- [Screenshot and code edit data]
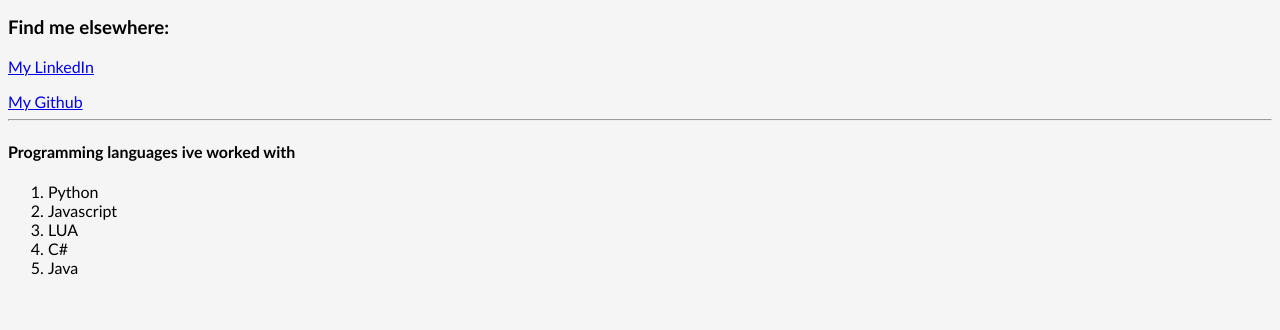
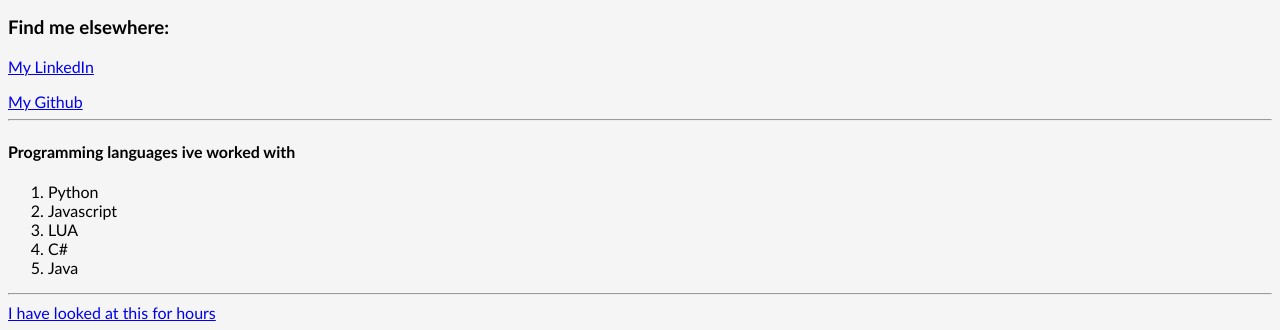
Before and after one commit to OwenVWest/OwenVWest.github.io, a plain HTML site: page index.html in a window 1280 px wide. Shown: the part 524-854 px from the top of the page. Before the commit the page ends 817 px from the top, so only its background shows below. Drawn offline with Linux system fonts and the light colour scheme.

Commit message:
added link

```diff
--- a/index.html
+++ b/index.html
@@ -41,5 +41,7 @@
         <li>C#</li>
         <li>Java</li>
     </ol>
+    <hr>
+    <a href="https://en.wikipedia.org/wiki/List_of_dates_predicted_for_apocalyptic_events">I have looked at this for hours</a>
 </body>
 </html>
```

- [EXERCISE INSTRUCTIONS] The lines holding the word "index" are the answer. Pull them out of the records and copy them.

- [TASK OUTPUT]
Before and after one commit to OwenVWest/OwenVWest.github.io, a plain HTML site: page index.html in a window 1280 px wide. Shown: the part 524-854 px from the top of the page. Before the commit the page ends 817 px from the top, so only its background shows below. Drawn offline with Linux system fonts and the light colour scheme.
--- a/index.html
+++ b/index.html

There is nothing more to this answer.